*** Opening Data ***

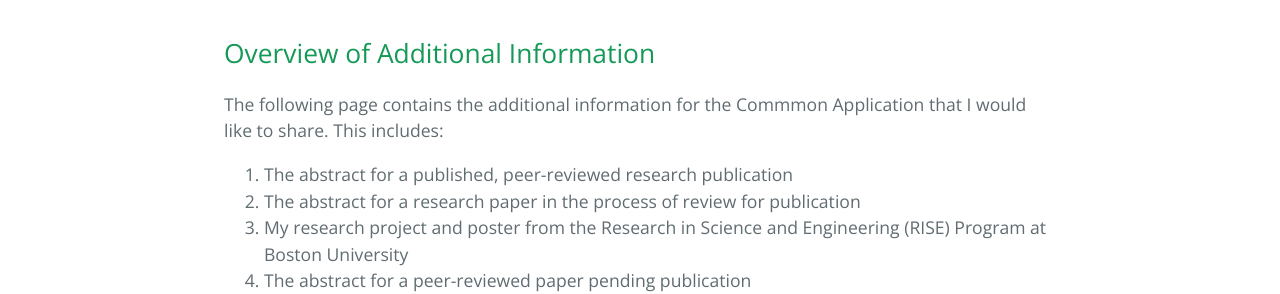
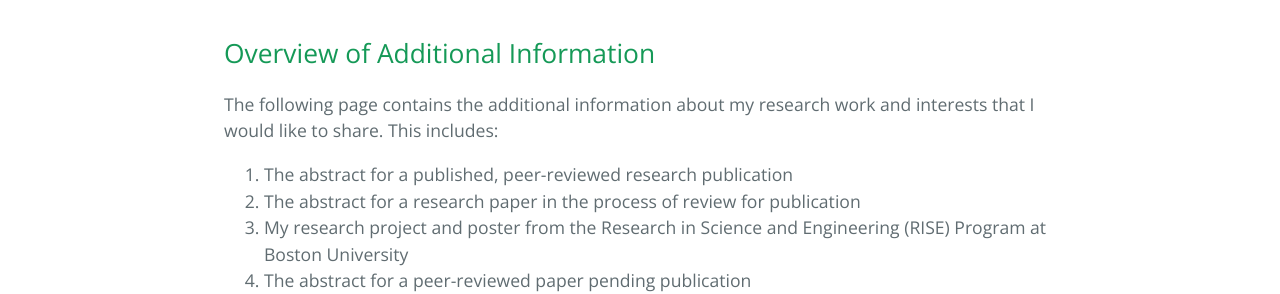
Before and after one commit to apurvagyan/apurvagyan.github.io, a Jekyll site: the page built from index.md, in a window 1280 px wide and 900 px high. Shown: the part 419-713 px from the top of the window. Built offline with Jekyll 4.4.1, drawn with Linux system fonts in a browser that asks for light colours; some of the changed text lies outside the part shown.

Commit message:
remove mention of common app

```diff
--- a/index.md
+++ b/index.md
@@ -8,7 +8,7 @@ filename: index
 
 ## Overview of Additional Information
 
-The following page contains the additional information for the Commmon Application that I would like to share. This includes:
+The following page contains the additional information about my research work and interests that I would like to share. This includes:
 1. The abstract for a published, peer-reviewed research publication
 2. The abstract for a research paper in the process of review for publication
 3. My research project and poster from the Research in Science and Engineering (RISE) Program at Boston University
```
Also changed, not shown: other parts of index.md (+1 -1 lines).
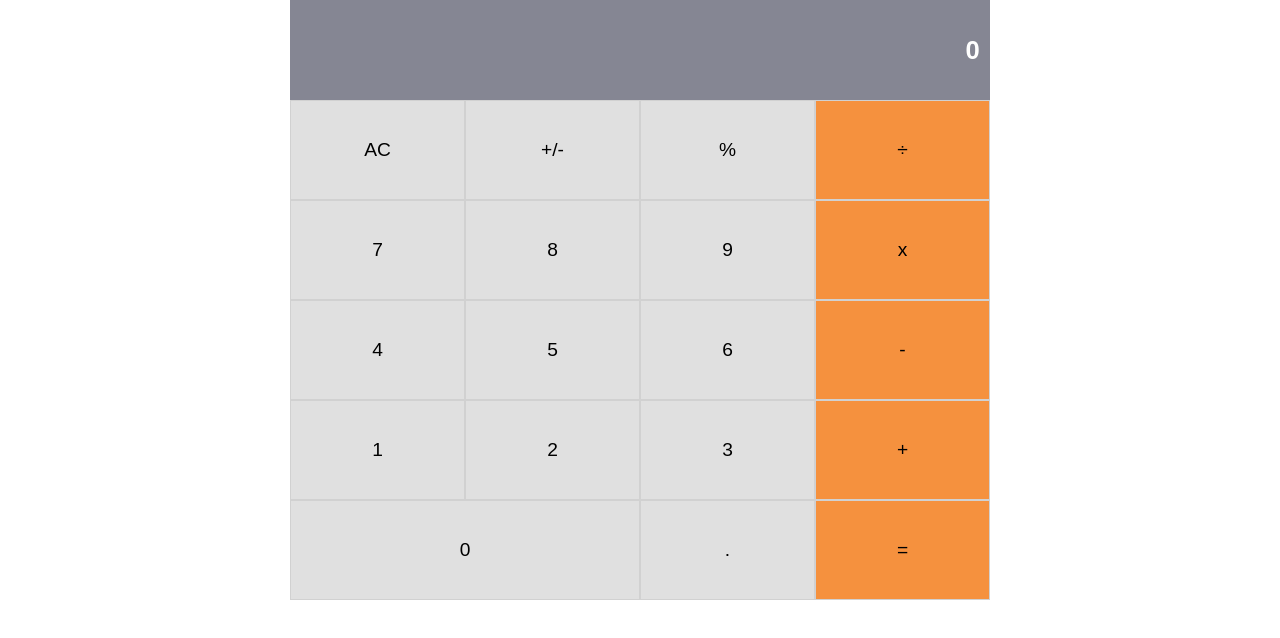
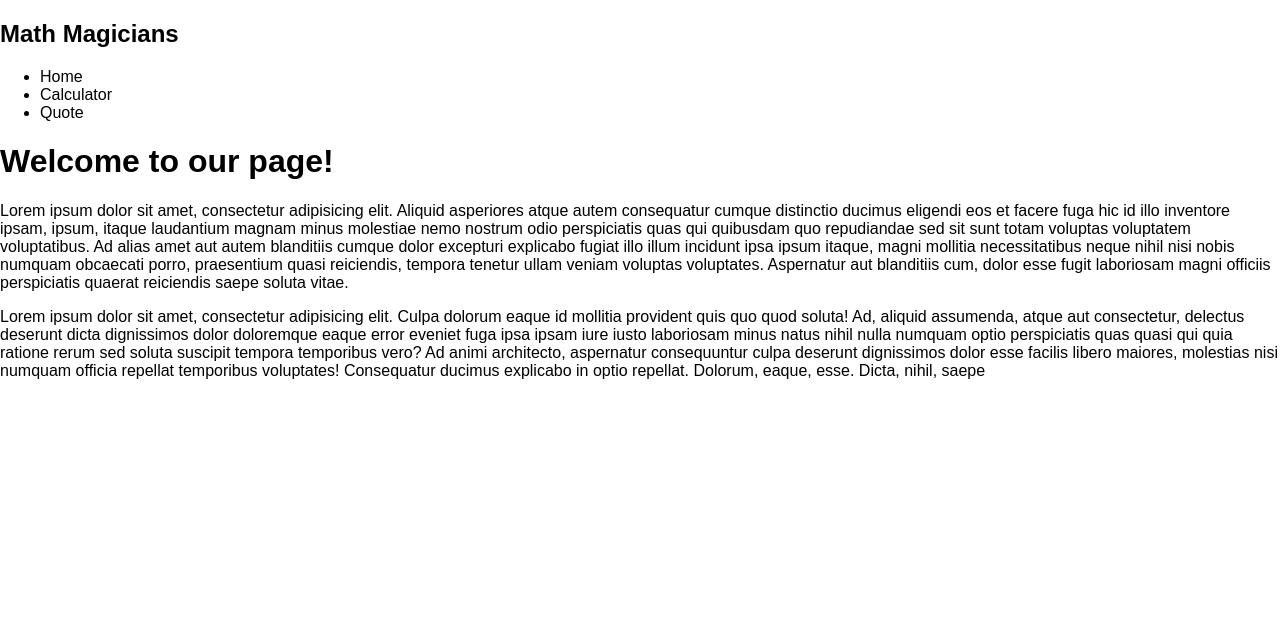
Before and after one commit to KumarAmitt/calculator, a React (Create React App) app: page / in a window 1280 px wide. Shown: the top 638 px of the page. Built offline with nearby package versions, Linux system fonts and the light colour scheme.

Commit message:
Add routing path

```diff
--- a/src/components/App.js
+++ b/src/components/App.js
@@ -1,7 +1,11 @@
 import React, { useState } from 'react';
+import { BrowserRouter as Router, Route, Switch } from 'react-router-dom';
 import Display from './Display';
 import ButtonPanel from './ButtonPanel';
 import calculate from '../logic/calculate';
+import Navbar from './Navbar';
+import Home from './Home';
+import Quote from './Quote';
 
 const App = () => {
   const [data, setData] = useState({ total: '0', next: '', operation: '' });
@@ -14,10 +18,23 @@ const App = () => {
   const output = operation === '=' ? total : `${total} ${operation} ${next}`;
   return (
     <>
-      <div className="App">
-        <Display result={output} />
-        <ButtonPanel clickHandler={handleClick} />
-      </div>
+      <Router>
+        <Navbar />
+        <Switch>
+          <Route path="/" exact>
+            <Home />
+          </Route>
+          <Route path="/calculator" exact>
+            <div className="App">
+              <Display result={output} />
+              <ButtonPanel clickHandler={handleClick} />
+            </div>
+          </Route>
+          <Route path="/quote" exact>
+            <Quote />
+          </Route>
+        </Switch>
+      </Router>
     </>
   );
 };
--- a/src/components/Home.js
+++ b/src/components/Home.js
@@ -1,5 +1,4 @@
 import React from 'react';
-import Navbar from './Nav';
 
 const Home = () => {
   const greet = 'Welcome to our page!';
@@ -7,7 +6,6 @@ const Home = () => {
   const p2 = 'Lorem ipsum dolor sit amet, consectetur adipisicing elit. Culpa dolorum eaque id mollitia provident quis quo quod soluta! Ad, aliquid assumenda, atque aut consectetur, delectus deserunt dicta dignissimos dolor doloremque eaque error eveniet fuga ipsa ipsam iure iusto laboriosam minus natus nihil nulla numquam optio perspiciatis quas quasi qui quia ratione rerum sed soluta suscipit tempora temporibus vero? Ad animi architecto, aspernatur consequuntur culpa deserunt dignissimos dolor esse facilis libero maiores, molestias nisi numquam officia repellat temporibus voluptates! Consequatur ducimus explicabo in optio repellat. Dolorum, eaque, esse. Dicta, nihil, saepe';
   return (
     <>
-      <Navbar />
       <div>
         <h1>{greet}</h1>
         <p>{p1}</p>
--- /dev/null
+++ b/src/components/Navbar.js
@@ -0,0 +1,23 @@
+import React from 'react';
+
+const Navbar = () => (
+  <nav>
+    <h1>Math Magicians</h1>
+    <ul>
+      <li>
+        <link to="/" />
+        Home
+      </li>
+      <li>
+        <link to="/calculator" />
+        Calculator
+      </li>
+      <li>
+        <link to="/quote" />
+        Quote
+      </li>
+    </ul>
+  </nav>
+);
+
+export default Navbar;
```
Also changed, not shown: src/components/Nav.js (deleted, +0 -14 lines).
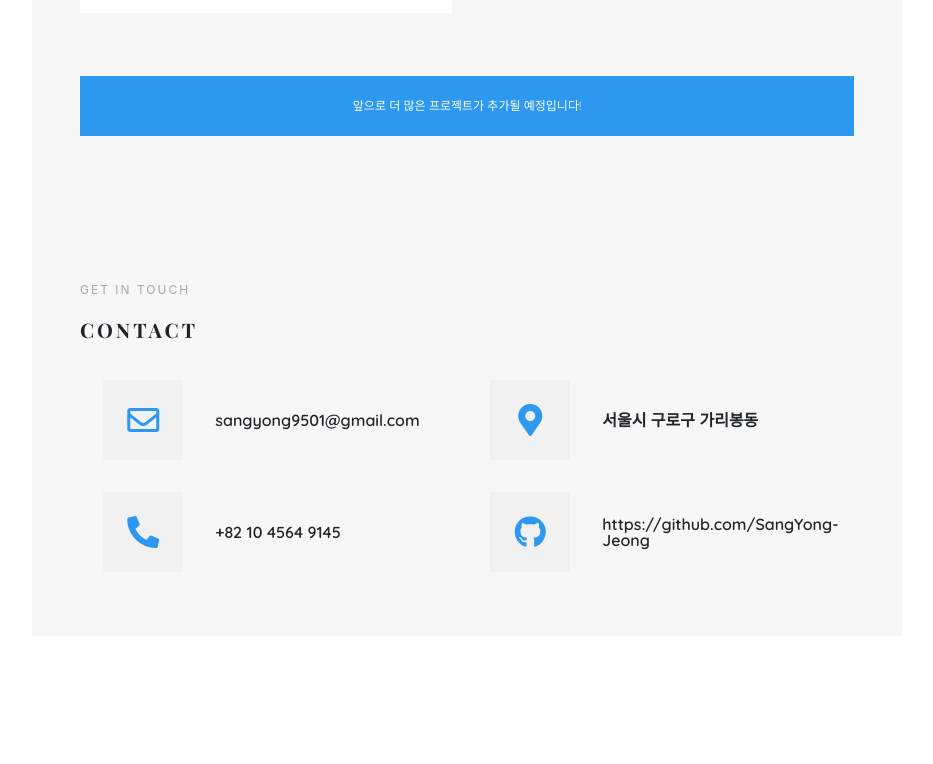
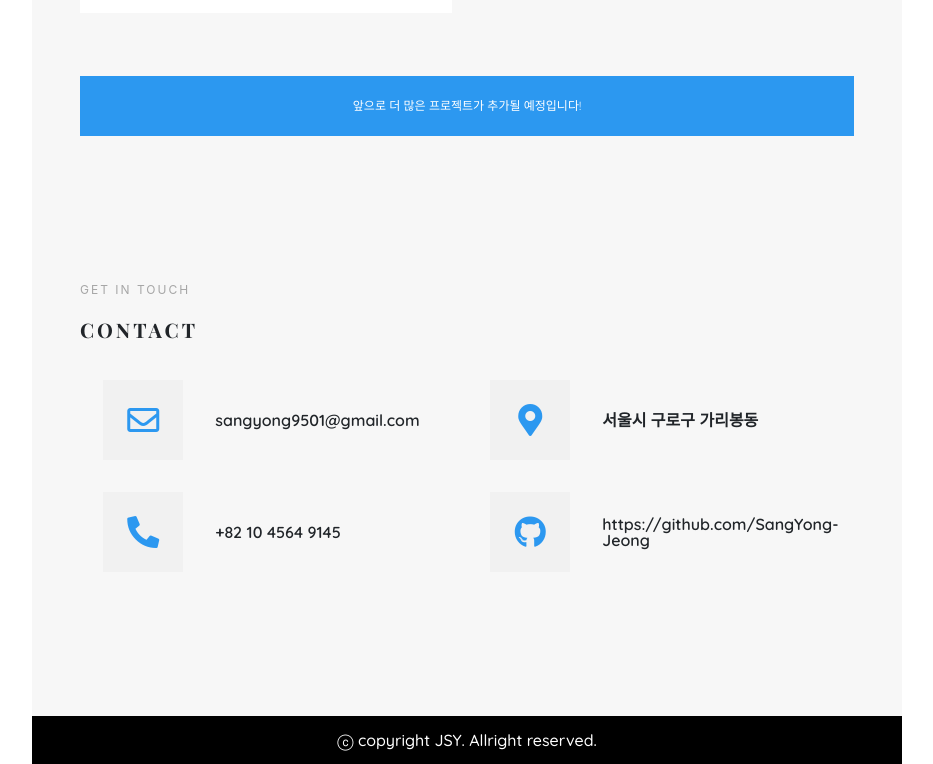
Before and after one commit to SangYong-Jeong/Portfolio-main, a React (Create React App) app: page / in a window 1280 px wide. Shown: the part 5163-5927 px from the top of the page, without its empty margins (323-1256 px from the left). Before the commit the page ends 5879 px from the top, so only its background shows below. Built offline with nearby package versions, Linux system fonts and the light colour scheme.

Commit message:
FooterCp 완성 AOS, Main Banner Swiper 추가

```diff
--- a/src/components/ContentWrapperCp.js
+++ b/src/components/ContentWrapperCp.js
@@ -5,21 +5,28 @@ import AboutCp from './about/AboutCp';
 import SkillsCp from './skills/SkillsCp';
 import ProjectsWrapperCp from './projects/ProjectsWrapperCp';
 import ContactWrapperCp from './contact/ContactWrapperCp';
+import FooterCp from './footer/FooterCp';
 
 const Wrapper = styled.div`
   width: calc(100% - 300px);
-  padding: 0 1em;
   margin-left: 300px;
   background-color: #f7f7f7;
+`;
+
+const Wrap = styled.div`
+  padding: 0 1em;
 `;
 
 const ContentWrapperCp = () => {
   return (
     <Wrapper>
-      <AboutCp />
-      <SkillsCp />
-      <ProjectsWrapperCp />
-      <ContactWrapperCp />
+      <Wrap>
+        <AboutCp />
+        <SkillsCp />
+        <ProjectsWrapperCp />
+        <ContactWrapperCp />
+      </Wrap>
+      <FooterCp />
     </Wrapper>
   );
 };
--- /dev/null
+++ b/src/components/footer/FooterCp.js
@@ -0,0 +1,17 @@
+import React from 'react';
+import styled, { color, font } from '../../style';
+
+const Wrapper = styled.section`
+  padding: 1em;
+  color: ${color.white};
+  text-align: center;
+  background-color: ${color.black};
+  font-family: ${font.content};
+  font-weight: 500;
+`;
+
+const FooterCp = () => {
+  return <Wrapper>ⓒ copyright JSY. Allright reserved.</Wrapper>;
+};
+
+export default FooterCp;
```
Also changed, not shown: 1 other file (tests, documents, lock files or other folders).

*** Closing Data ***

### Exercise prompt
Output, exactly, all the records above; include no pictures.

### Result
Before and after one commit to apurvagyan/apurvagyan.github.io, a Jekyll site: the page built from index.md, in a window 1280 px wide and 900 px high. Shown: the part 419-713 px from the top of the window. Built offline with Jekyll 4.4.1, drawn with Linux system fonts in a browser that asks for light colours; some of the changed text lies outside the part shown.

Commit message:
remove mention of common app

```diff
--- a/index.md
+++ b/index.md
@@ -8,7 +8,7 @@ filename: index
 
 ## Overview of Additional Information
 
-The following page contains the additional information for the Commmon Application that I would like to share. This includes:
+The following page contains the additional information about my research work and interests that I would like to share. This includes:
 1. The abstract for a published, peer-reviewed research publication
 2. The abstract for a research paper in the process of review for publication
 3. My research project and poster from the Research in Science and Engineering (RISE) Program at Boston University
```
Also changed, not shown: other parts of index.md (+1 -1 lines).
Before and after one commit to KumarAmitt/calculator, a React (Create React App) app: page / in a window 1280 px wide. Shown: the top 638 px of the page. Built offline with nearby package versions, Linux system fonts and the light colour scheme.

Commit message:
Add routing path

```diff
--- a/src/components/App.js
+++ b/src/components/App.js
@@ -1,7 +1,11 @@
 import React, { useState } from 'react';
+import { BrowserRouter as Router, Route, Switch } from 'react-router-dom';
 import Display from './Display';
 import ButtonPanel from './ButtonPanel';
 import calculate from '../logic/calculate';
+import Navbar from './Navbar';
+import Home from './Home';
+import Quote from './Quote';
 
 const App = () => {
   const [data, setData] = useState({ total: '0', next: '', operation: '' });
@@ -14,10 +18,23 @@ const App = () => {
   const output = operation === '=' ? total : `${total} ${operation} ${next}`;
   return (
     <>
-      <div className="App">
-        <Display result={output} />
-        <ButtonPanel clickHandler={handleClick} />
-      </div>
+      <Router>
+        <Navbar />
+        <Switch>
+          <Route path="/" exact>
+            <Home />
+          </Route>
+          <Route path="/calculator" exact>
+            <div className="App">
+              <Display result={output} />
+              <ButtonPanel clickHandler={handleClick} />
+            </div>
+          </Route>
+          <Route path="/quote" exact>
+            <Quote />
+          </Route>
+        </Switch>
+      </Router>
     </>
   );
 };
--- a/src/components/Home.js
+++ b/src/components/Home.js
@@ -1,5 +1,4 @@
 import React from 'react';
-import Navbar from './Nav';
 
 const Home = () => {
   const greet = 'Welcome to our page!';
@@ -7,7 +6,6 @@ const Home = () => {
   const p2 = 'Lorem ipsum dolor sit amet, consectetur adipisicing elit. Culpa dolorum eaque id mollitia provident quis quo quod soluta! Ad, aliquid assumenda, atque aut consectetur, delectus deserunt dicta dignissimos dolor doloremque eaque error eveniet fuga ipsa ipsam iure iusto laboriosam minus natus nihil nulla numquam optio perspiciatis quas quasi qui quia ratione rerum sed soluta suscipit tempora temporibus vero? Ad animi architecto, aspernatur consequuntur culpa deserunt dignissimos dolor esse facilis libero maiores, molestias nisi numquam officia repellat temporibus voluptates! Consequatur ducimus explicabo in optio repellat. Dolorum, eaque, esse. Dicta, nihil, saepe';
   return (
     <>
-      <Navbar />
       <div>
         <h1>{greet}</h1>
         <p>{p1}</p>
--- /dev/null
+++ b/src/components/Navbar.js
@@ -0,0 +1,23 @@
+import React from 'react';
+
+const Navbar = () => (
+  <nav>
+    <h1>Math Magicians</h1>
+    <ul>
+      <li>
+        <link to="/" />
+        Home
+      </li>
+      <li>
+        <link to="/calculator" />
+        Calculator
+      </li>
+      <li>
+        <link to="/quote" />
+        Quote
+      </li>
+    </ul>
+  </nav>
+);
+
+export default Navbar;
```
Also changed, not shown: src/components/Nav.js (deleted, +0 -14 lines).
Before and after one commit to SangYong-Jeong/Portfolio-main, a React (Create React App) app: page / in a window 1280 px wide. Shown: the part 5163-5927 px from the top of the page, without its empty margins (323-1256 px from the left). Before the commit the page ends 5879 px from the top, so only its background shows below. Built offline with nearby package versions, Linux system fonts and the light colour scheme.

Commit message:
FooterCp 완성 AOS, Main Banner Swiper 추가

```diff
--- a/src/components/ContentWrapperCp.js
+++ b/src/components/ContentWrapperCp.js
@@ -5,21 +5,28 @@ import AboutCp from './about/AboutCp';
 import SkillsCp from './skills/SkillsCp';
 import ProjectsWrapperCp from './projects/ProjectsWrapperCp';
 import ContactWrapperCp from './contact/ContactWrapperCp';
+import FooterCp from './footer/FooterCp';
 
 const Wrapper = styled.div`
   width: calc(100% - 300px);
-  padding: 0 1em;
   margin-left: 300px;
   background-color: #f7f7f7;
+`;
+
+const Wrap = styled.div`
+  padding: 0 1em;
 `;
 
 const ContentWrapperCp = () => {
   return (
     <Wrapper>
-      <AboutCp />
-      <SkillsCp />
-      <ProjectsWrapperCp />
-      <ContactWrapperCp />
+      <Wrap>
+        <AboutCp />
+        <SkillsCp />
+        <ProjectsWrapperCp />
+        <ContactWrapperCp />
+      </Wrap>
+      <FooterCp />
     </Wrapper>
   );
 };
--- /dev/null
+++ b/src/components/footer/FooterCp.js
@@ -0,0 +1,17 @@
+import React from 'react';
+import styled, { color, font } from '../../style';
+
+const Wrapper = styled.section`
+  padding: 1em;
+  color: ${color.white};
+  text-align: center;
+  background-color: ${color.black};
+  font-family: ${font.content};
+  font-weight: 500;
+`;
+
+const FooterCp = () => {
+  return <Wrapper>ⓒ copyright JSY. Allright reserved.</Wrapper>;
+};
+
+export default FooterCp;
```
Also changed, not shown: 1 other file (tests, documents, lock files or other folders).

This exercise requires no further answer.